WHAT YOU HAVE TO DO: Within the data that follows, tally every line containing "gradient". Provide only the tally.
.....
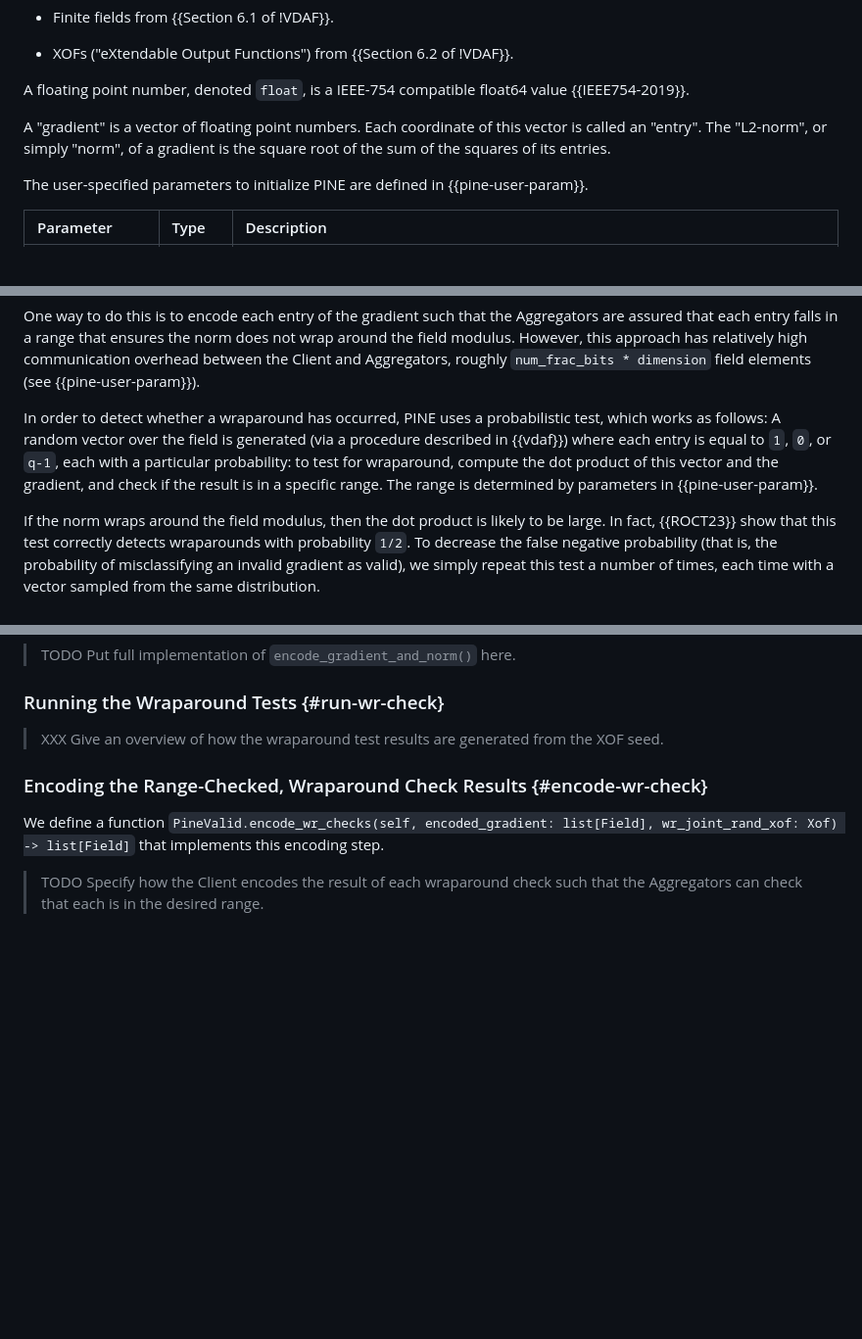
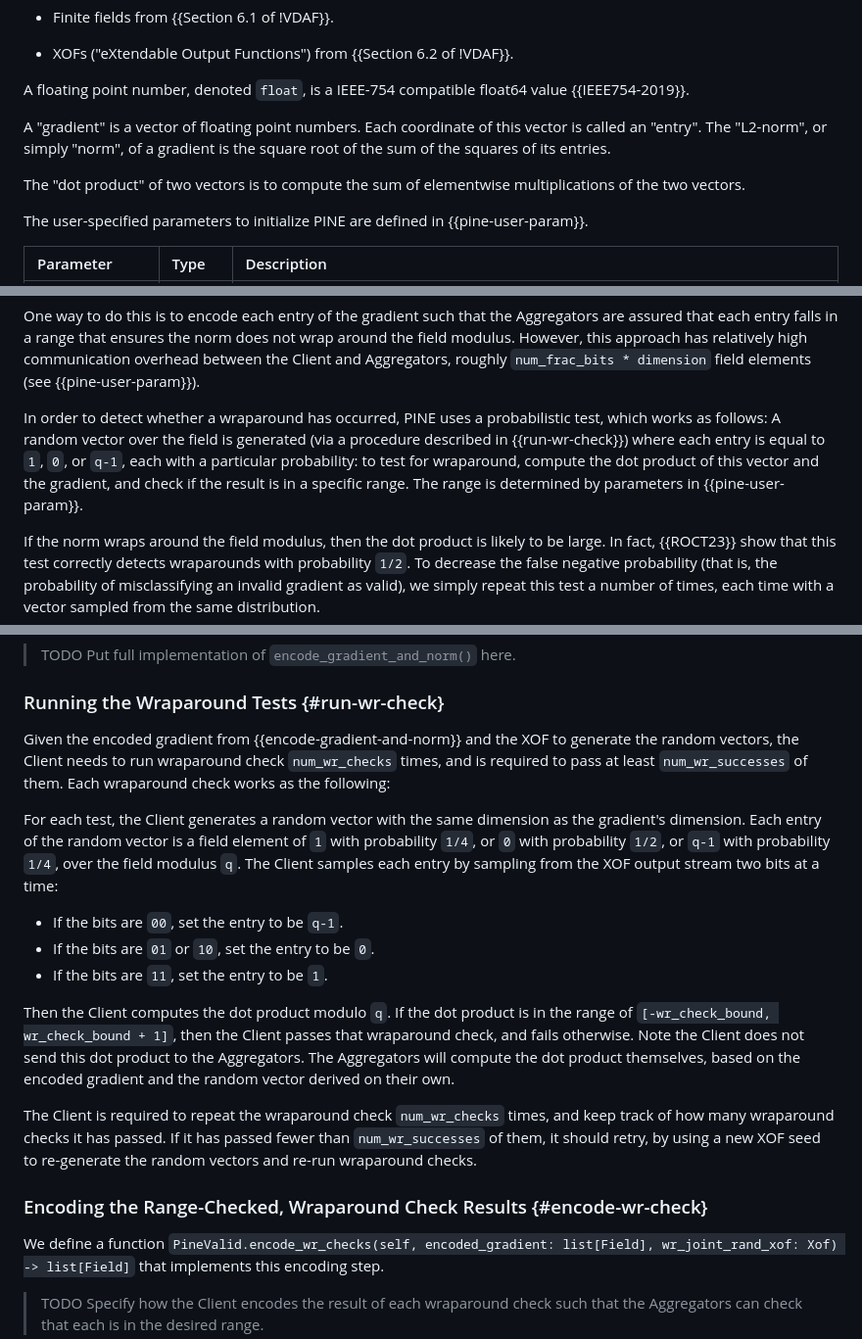
Before and after one commit to junyechen1996/draft-chen-cfrg-vdaf-pine, a Markdown page: draft-chen-cfrg-vdaf-pine.md, 3 parts joined by grey strips. Shown: that part at 98% size. Rendered like a GitHub page; blank space fills up the shorter version.

Commit message:
Fill the section about running wraparound checks (#66)

```diff
--- a/draft-chen-cfrg-vdaf-pine.md
+++ b/draft-chen-cfrg-vdaf-pine.md
@@ -179,6 +179,9 @@ A "gradient" is a vector of floating point numbers. Each coordinate of this
 vector is called an "entry". The "L2-norm", or simply "norm", of a gradient is
 the square root of the sum of the squares of its entries.
 
+The "dot product" of two vectors is to compute the sum of elementwise
+multiplications of the two vectors.
+
 The user-specified parameters to initialize PINE are defined in
 {{pine-user-param}}.
 
@@ -225,9 +228,9 @@ high communication overhead between the Client and Aggregators, roughly
 
 In order to detect whether a wraparound has occurred, PINE uses a probabilistic
 test, which works as follows: A random vector over the field is generated (via a
-procedure described in {{vdaf}}) where each entry is equal to `1`, `0`, or
-`q-1`, each with a particular probability: to test for wraparound, compute the
-dot product of this vector and the gradient, and check if the result is in a
+procedure described in {{run-wr-check}}) where each entry is equal to `1`, `0`,
+or `q-1`, each with a particular probability: to test for wraparound, compute
+the dot product of this vector and the gradient, and check if the result is in a
 specific range. The range is determined by parameters in {{pine-user-param}}.
 
 If the norm wraps around the field modulus, then the dot product is likely to
@@ -309,8 +312,31 @@ measurement: list[float]) -> list[Field]` that implements this encoding step.
 
 ### Running the Wraparound Tests {#run-wr-check}
 
-> XXX Give an overview of how the wraparound test results are generated from
-> the XOF seed.
+Given the encoded gradient from {{encode-gradient-and-norm}} and the XOF to
+generate the random vectors, the Client needs to run wraparound check
+`num_wr_checks` times, and is required to pass at least `num_wr_successes`
+of them. Each wraparound check works as the following:
+
+For each test, the Client generates a random vector with the same dimension as
+the gradient's dimension. Each entry of the random vector is a field element of
+`1` with probability `1/4`, or `0` with probability `1/2`, or `q-1` with
+probability `1/4`, over the field modulus `q`. The Client samples each entry by
+sampling from the XOF output stream two bits at a time:
+* If the bits are `00`, set the entry to be `q-1`.
+* If the bits are `01` or `10`, set the entry to be `0`.
+* If the bits are `11`, set the entry to be `1`.
+
+Then the Client computes the dot product modulo `q`. If the dot product is in
+the range of `[-wr_check_bound, wr_check_bound + 1]`, then the Client passes
+that wraparound check, and fails otherwise. Note the Client does not send this
+dot product to the Aggregators. The Aggregators will compute the dot product
+themselves, based on the encoded gradient and the random vector derived on
+their own.
+
+The Client is required to repeat the wraparound check `num_wr_checks` times,
+and keep track of how many wraparound checks it has passed. If it has passed
+fewer than `num_wr_successes` of them, it should retry, by using a new XOF
+seed to re-generate the random vectors and re-run wraparound checks.
 
 ### Encoding the Range-Checked, Wraparound Check Results {#encode-wr-check}
 
```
.....
ANSWER SPACE: 7